But this dismissal bites back. General axiology can be nothing like the will-to-general-axiology. This is the bleakness in the heart of the switcharoo: at the moment of greatest theoretical understanding of general axiology it has to be yanked away from you. This is why I keep alluding to lascivious scenarios — in the ec-stasy of truth you get to “stand besides yourself” and watch the thing of the world understand itself. Hell and eternal damnation — I like this theory thing. Do even buy into general axiology? Demonic confusion, contradiction, aporia, paradox.


What does it mean to say that “I like doing theory”? Surely liking something is an axiological claim; extending an idea originally proposed by Paul Samuelson in the 1930s, it means that my writerly praxis realizes (brings back from reality) a revealed axiology. A slightly different axiology would be consistent with a slightly different praxis — maybe we use a different font; maybe something more radical. Now, the revealed axiology is by construction implied by general axiology, but this more or less the same as saying that double-entry accounting is implied by the Yoneda lemma. The secret name of praxis is “specificity”; even in the absence of subjectivity (eg in a world populated by zombie strippers), praxis is. (Some people even take this to be a political program — things really do be like that, lieben heißt leben!)

Does this mean am a revealed axiology?

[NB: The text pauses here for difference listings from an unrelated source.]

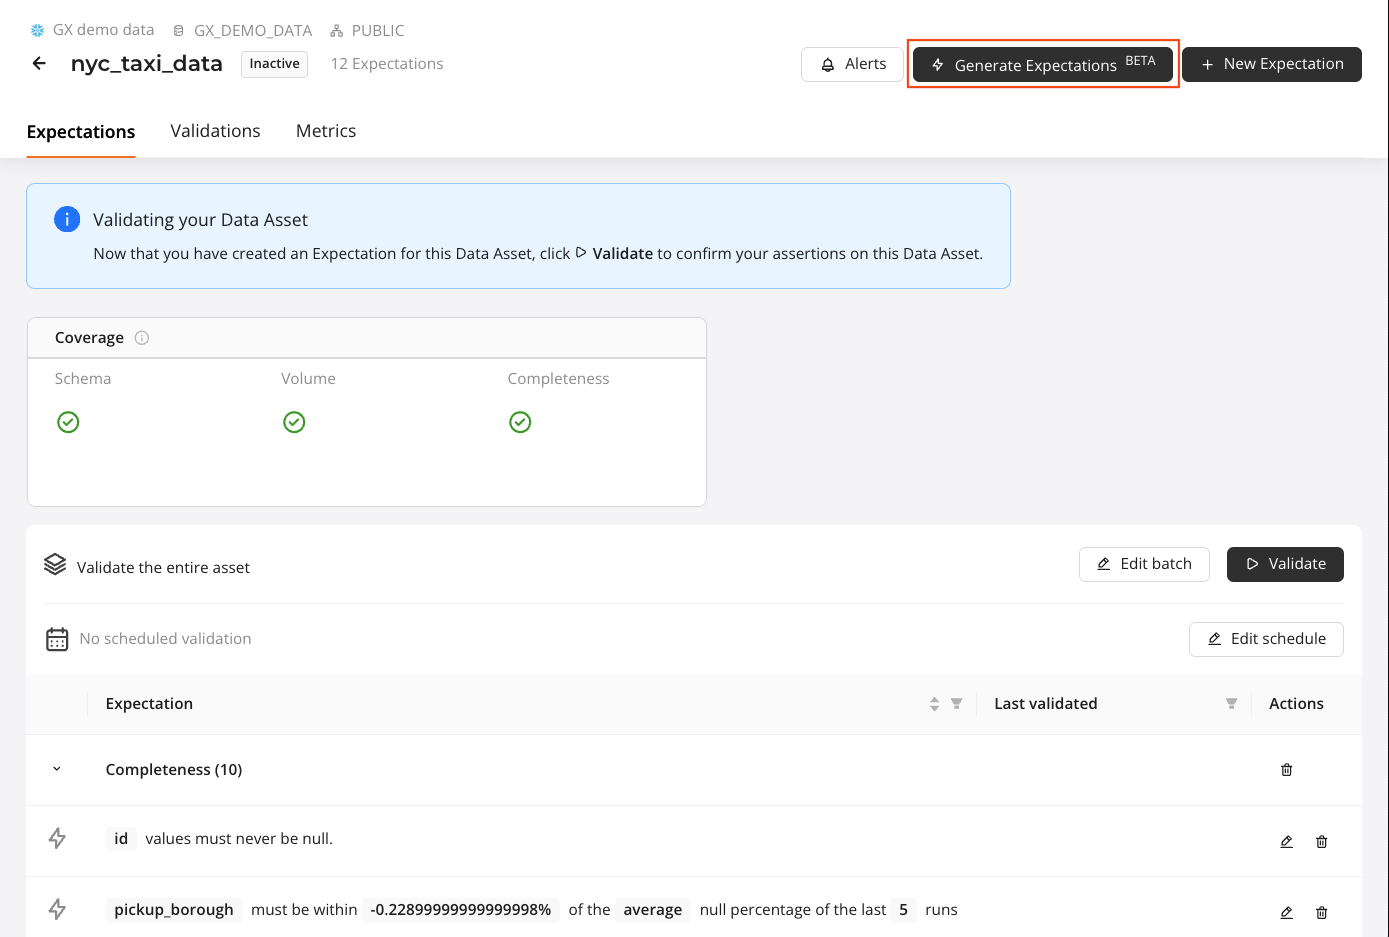
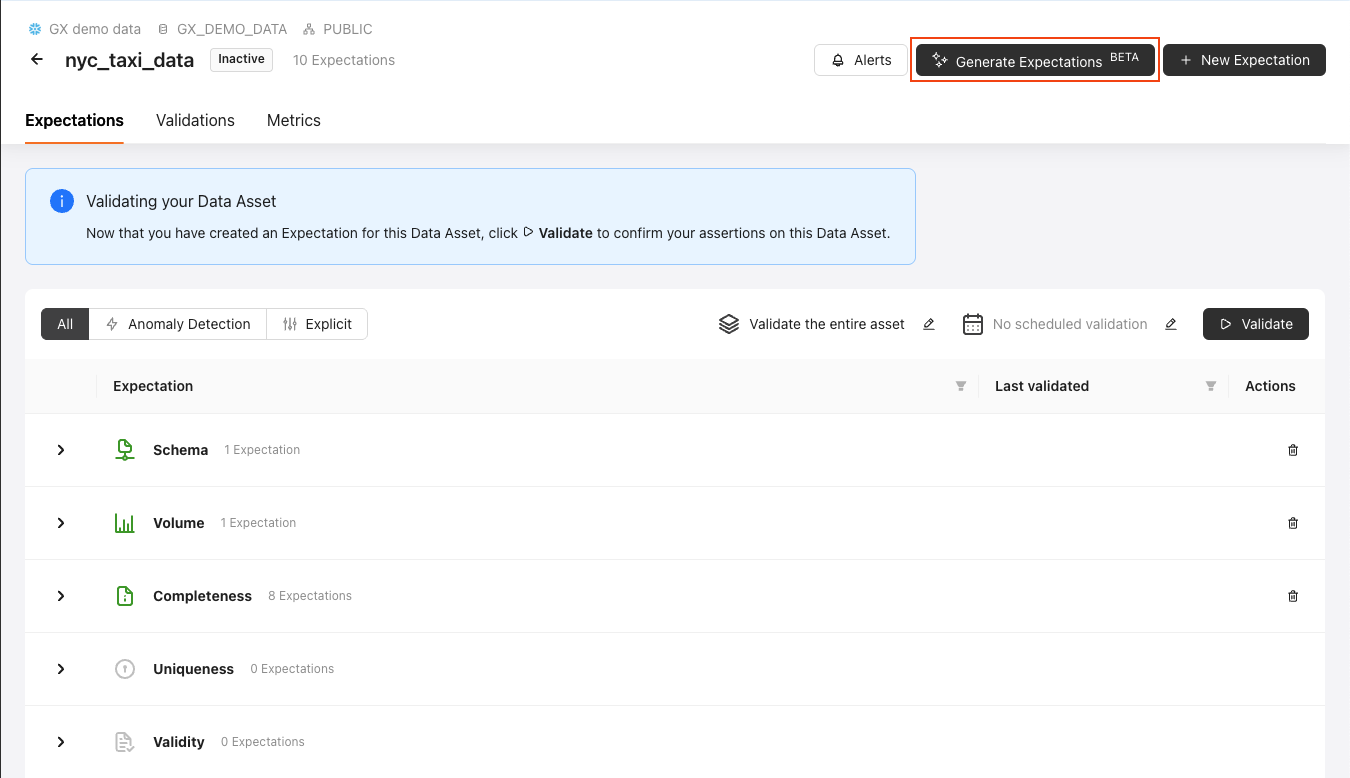
Updated screenshots and custom sql expectation

diff --git a/get_started_with_gx_cloud/workshop.md b/get_started_with_gx_cloud/workshop.md
@@ -169,28 +169,19 @@ You've already created this expectation, so go ahead and cancel creating a new e
 ## Custom SQL Expectations
 You can also create custom SQL Expectations in GX Cloud. These will fail validation if the SQL query returns one or more rows. You can perform any query against the data that you wish.
 
-Let's create a new expectation using the custom SQL Expectation form. We're going to modify the example query that is filled in by default. 
+GX Cloud provides a tool to generate SQL based on a prompt. The prompt accepts plain language and will always generate a valid SQL query that will run correctly on your data. Alternatively, you can also write your own SQL statement if you'd like.
 
 > **Create Custom SQL Expectation**
 > 1. Click on the **Expectations** tab.
 > 1. Click **+ New Expectation**.
 > 1. Click the **SQL** at the bottom of the panel.
-> 1. Enter the description, "**Queens to Newark Airport**".
-> 1. Delete the comment in the first line.
-> 1. Modify the `WHERE` clause in the query to look like this:
-```sql
-SELECT
-  *
-FROM
-  {batch}
-WHERE
-  pickup_borough = 'Queens'
-  AND dropoff_borough = 'EWR'
-  AND fare_amount < 75
-```
+> 1. In the text area, enter in `Check that rides from Queens to EWR have a fare amount of at least 75`.
+> 1. Click **Generate SQL**
 > Click **Save**.
 
-In this query, we're selecting all rides from `Queens` to the Newark Airport (code `EWR`), where the fares are less than `100` ($100 US). We know that Queens to EWR is generally a long drive, so we expect it to be expensive.
+<img src="img/generate_new_sql_expectation.png" alt="Generate a custom sql expectation" style="width:500px;"/><br>
+
+In this example, we're selecting all rides from `Queens` to the Newark Airport (code `EWR`), where the fares are less than `75` ($75 US). We know that Queens to EWR is generally a long drive, so we expect it to be expensive.
 
 <img src="img/new_sql_expectation.png" alt="Create a custom sql expectation" style="width:500px;"/><br>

Not directly; a person’s behavior is incoherent, temporally inconsistent and sometimes even “fucked up”. In the Heidegger story this volatility is diluted; Dasein is a mass word and the Situation is something like a mereological structure on the Dasein — there’s no “me” nor “instance”, just facticities plugged into facticities (and facticities aren’t realizable). But if we ever want to talk about the practical affairs of men and groups and thought tendencies and sexual fetishes and ideologies, we need some structure — some dotted line where the cream cracker usually breaks.

This is why there is usually so much technicolor lacaniana littered over these texts. I like to preface discussions of Lacan by saying that psychoanalysis is probably not “true” (which in informal language means it doesn’t live up to scientific standards for a clinical theory), merely “interesting”. As demonstrated over Zizek’s works (and we’re content to let him keep doing the heavy lifting for us here), Lacan is fundamentally a reiterative, reimaginative theoretician of dialectics. In dialectics, Lacan and general axiology alike, there’s a passage to an absolute that can be speculatively revealed but must work itself out somehow.  But in Lacan a number of colorful scenarios (the mirror stage, the signifying chain, the significance of the phallus, the four discourses…) have been already presented. Of course, to use them we must be wary of leaping from Lacanian subjectivity to revealed axiologies; it’s not clear that his subjectivities are anything like the subjectivity I am living through as I type these words.

But, to wrap up — to say “I like doing theory” says something in the asymptotic context of eschatology, yet so much more in the finitary context of working through axiologies. There’s a very real sense in which working towards larger and smaller axiologies makes sense. This is how conjugal rows are resolved: not by anyone winning, but by discovering the higher goals in face of which previous discontent is revealed to be petty (a marriage reveals an axiology, after all — it is a praxis, a something). This is how theory connects to something other than the pure scruple of apraxia — if it wants to survive.